» **Information provided**:
↓

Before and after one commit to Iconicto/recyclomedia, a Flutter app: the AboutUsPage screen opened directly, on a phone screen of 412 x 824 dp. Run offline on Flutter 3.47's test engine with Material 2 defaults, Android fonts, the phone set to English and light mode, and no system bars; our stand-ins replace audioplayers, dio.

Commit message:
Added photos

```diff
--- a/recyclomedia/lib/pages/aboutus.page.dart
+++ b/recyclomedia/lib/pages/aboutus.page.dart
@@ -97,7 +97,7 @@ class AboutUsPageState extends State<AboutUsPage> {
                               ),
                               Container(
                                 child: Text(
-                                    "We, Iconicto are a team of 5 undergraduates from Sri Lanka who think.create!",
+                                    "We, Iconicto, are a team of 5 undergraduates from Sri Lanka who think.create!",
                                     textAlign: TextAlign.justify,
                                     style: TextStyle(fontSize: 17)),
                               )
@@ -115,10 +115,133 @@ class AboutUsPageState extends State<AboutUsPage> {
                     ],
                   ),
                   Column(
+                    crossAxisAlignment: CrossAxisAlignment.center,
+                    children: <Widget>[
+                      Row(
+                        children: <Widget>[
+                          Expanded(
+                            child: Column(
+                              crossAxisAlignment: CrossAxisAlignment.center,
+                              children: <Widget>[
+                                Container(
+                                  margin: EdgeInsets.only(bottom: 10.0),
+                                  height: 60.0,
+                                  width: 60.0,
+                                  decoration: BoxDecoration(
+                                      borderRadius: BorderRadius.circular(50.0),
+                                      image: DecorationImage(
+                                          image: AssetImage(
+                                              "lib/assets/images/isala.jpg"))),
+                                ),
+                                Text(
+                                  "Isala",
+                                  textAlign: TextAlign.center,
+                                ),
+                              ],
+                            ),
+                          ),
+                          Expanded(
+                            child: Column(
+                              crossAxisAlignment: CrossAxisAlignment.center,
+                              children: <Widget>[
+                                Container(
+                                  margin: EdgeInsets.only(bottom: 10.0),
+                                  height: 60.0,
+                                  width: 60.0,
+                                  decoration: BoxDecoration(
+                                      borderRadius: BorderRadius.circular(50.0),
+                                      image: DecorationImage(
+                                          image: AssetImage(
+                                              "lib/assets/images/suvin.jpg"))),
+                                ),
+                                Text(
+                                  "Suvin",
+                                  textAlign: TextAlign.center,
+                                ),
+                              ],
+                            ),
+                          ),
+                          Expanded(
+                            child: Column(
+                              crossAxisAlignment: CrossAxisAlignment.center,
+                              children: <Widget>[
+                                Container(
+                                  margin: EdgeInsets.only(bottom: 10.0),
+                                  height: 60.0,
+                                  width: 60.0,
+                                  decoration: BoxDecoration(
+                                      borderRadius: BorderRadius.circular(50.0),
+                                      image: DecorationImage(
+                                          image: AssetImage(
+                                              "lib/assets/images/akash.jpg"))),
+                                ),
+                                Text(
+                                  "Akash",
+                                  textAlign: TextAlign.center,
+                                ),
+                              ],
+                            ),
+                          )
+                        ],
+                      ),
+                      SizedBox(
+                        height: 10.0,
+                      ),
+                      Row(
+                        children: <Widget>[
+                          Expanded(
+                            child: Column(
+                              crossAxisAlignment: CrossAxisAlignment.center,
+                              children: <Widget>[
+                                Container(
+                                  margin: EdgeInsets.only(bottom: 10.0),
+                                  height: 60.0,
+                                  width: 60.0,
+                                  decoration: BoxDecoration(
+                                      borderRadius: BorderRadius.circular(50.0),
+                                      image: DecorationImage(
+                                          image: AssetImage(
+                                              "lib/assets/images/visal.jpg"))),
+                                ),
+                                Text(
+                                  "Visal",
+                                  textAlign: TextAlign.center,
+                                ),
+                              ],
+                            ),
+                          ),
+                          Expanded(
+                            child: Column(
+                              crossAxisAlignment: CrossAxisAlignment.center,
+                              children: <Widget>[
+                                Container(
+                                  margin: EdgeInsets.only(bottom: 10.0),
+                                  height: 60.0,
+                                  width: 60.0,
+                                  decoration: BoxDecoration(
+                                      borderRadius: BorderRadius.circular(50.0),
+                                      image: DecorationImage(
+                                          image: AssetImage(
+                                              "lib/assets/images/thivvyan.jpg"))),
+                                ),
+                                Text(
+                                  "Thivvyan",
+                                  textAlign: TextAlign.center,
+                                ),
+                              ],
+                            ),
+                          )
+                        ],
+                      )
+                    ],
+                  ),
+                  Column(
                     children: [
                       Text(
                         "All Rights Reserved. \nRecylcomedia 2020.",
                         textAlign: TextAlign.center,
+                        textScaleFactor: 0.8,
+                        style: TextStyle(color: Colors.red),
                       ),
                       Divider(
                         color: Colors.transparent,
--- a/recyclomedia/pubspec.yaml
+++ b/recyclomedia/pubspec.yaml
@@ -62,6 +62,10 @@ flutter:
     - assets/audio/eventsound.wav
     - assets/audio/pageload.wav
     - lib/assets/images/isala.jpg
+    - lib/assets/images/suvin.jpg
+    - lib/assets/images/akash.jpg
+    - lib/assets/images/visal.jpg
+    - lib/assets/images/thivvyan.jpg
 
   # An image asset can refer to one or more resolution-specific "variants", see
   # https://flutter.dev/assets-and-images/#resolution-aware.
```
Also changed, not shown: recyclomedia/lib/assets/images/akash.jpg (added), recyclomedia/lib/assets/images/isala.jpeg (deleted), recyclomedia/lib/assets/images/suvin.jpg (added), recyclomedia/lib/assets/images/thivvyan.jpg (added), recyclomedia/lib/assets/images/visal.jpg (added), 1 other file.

↑

» **Your goal**: Write back every line of the material exactly as it was provided.

» **Reply**:
Before and after one commit to Iconicto/recyclomedia, a Flutter app: the AboutUsPage screen opened directly, on a phone screen of 412 x 824 dp. Run offline on Flutter 3.47's test engine with Material 2 defaults, Android fonts, the phone set to English and light mode, and no system bars; our stand-ins replace audioplayers, dio.

Commit message:
Added photos

```diff
--- a/recyclomedia/lib/pages/aboutus.page.dart
+++ b/recyclomedia/lib/pages/aboutus.page.dart
@@ -97,7 +97,7 @@ class AboutUsPageState extends State<AboutUsPage> {
                               ),
                               Container(
                                 child: Text(
-                                    "We, Iconicto are a team of 5 undergraduates from Sri Lanka who think.create!",
+                                    "We, Iconicto, are a team of 5 undergraduates from Sri Lanka who think.create!",
                                     textAlign: TextAlign.justify,
                                     style: TextStyle(fontSize: 17)),
                               )
@@ -115,10 +115,133 @@ class AboutUsPageState extends State<AboutUsPage> {
                     ],
                   ),
                   Column(
+                    crossAxisAlignment: CrossAxisAlignment.center,
+                    children: <Widget>[
+                      Row(
+                        children: <Widget>[
+                          Expanded(
+                            child: Column(
+                              crossAxisAlignment: CrossAxisAlignment.center,
+                              children: <Widget>[
+                                Container(
+                                  margin: EdgeInsets.only(bottom: 10.0),
+                                  height: 60.0,
+                                  width: 60.0,
+                                  decoration: BoxDecoration(
+                                      borderRadius: BorderRadius.circular(50.0),
+                                      image: DecorationImage(
+                                          image: AssetImage(
+                                              "lib/assets/images/isala.jpg"))),
+                                ),
+                                Text(
+                                  "Isala",
+                                  textAlign: TextAlign.center,
+                                ),
+                              ],
+                            ),
+                          ),
+                          Expanded(
+                            child: Column(
+                              crossAxisAlignment: CrossAxisAlignment.center,
+                              children: <Widget>[
+                                Container(
+                                  margin: EdgeInsets.only(bottom: 10.0),
+                                  height: 60.0,
+                                  width: 60.0,
+                                  decoration: BoxDecoration(
+                                      borderRadius: BorderRadius.circular(50.0),
+                                      image: DecorationImage(
+                                          image: AssetImage(
+                                              "lib/assets/images/suvin.jpg"))),
+                                ),
+                                Text(
+                                  "Suvin",
+                                  textAlign: TextAlign.center,
+                                ),
+                              ],
+                            ),
+                          ),
+                          Expanded(
+                            child: Column(
+                              crossAxisAlignment: CrossAxisAlignment.center,
+                              children: <Widget>[
+                                Container(
+                                  margin: EdgeInsets.only(bottom: 10.0),
+                                  height: 60.0,
+                                  width: 60.0,
+                                  decoration: BoxDecoration(
+                                      borderRadius: BorderRadius.circular(50.0),
+                                      image: DecorationImage(
+                                          image: AssetImage(
+                                              "lib/assets/images/akash.jpg"))),
+                                ),
+                                Text(
+                                  "Akash",
+                                  textAlign: TextAlign.center,
+                                ),
+                              ],
+                            ),
+                          )
+                        ],
+                      ),
+                      SizedBox(
+                        height: 10.0,
+                      ),
+                      Row(
+                        children: <Widget>[
+                          Expanded(
+                            child: Column(
+                              crossAxisAlignment: CrossAxisAlignment.center,
+                              children: <Widget>[
+                                Container(
+                                  margin: EdgeInsets.only(bottom: 10.0),
+                                  height: 60.0,
+                                  width: 60.0,
+                                  decoration: BoxDecoration(
+                                      borderRadius: BorderRadius.circular(50.0),
+                                      image: DecorationImage(
+                                          image: AssetImage(
+                                              "lib/assets/images/visal.jpg"))),
+                                ),
+                                Text(
+                                  "Visal",
+                                  textAlign: TextAlign.center,
+                                ),
+                              ],
+                            ),
+                          ),
+                          Expanded(
+                            child: Column(
+                              crossAxisAlignment: CrossAxisAlignment.center,
+                              children: <Widget>[
+                                Container(
+                                  margin: EdgeInsets.only(bottom: 10.0),
+                                  height: 60.0,
+                                  width: 60.0,
+                                  decoration: BoxDecoration(
+                                      borderRadius: BorderRadius.circular(50.0),
+                                      image: DecorationImage(
+                                          image: AssetImage(
+                                              "lib/assets/images/thivvyan.jpg"))),
+                                ),
+                                Text(
+                                  "Thivvyan",
+                                  textAlign: TextAlign.center,
+                                ),
+                              ],
+                            ),
+                          )
+                        ],
+                      )
+                    ],
+                  ),
+                  Column(
                     children: [
                       Text(
                         "All Rights Reserved. \nRecylcomedia 2020.",
                         textAlign: TextAlign.center,
+                        textScaleFactor: 0.8,
+                        style: TextStyle(color: Colors.red),
                       ),
                       Divider(
                         color: Colors.transparent,
--- a/recyclomedia/pubspec.yaml
+++ b/recyclomedia/pubspec.yaml
@@ -62,6 +62,10 @@ flutter:
     - assets/audio/eventsound.wav
     - assets/audio/pageload.wav
     - lib/assets/images/isala.jpg
+    - lib/assets/images/suvin.jpg
+    - lib/assets/images/akash.jpg
+    - lib/assets/images/visal.jpg
+    - lib/assets/images/thivvyan.jpg
 
   # An image asset can refer to one or more resolution-specific "variants", see
   # https://flutter.dev/assets-and-images/#resolution-aware.
```
Also changed, not shown: recyclomedia/lib/assets/images/akash.jpg (added), recyclomedia/lib/assets/images/isala.jpeg (deleted), recyclomedia/lib/assets/images/suvin.jpg (added), recyclomedia/lib/assets/images/thivvyan.jpg (added), recyclomedia/lib/assets/images/visal.jpg (added), 1 other file.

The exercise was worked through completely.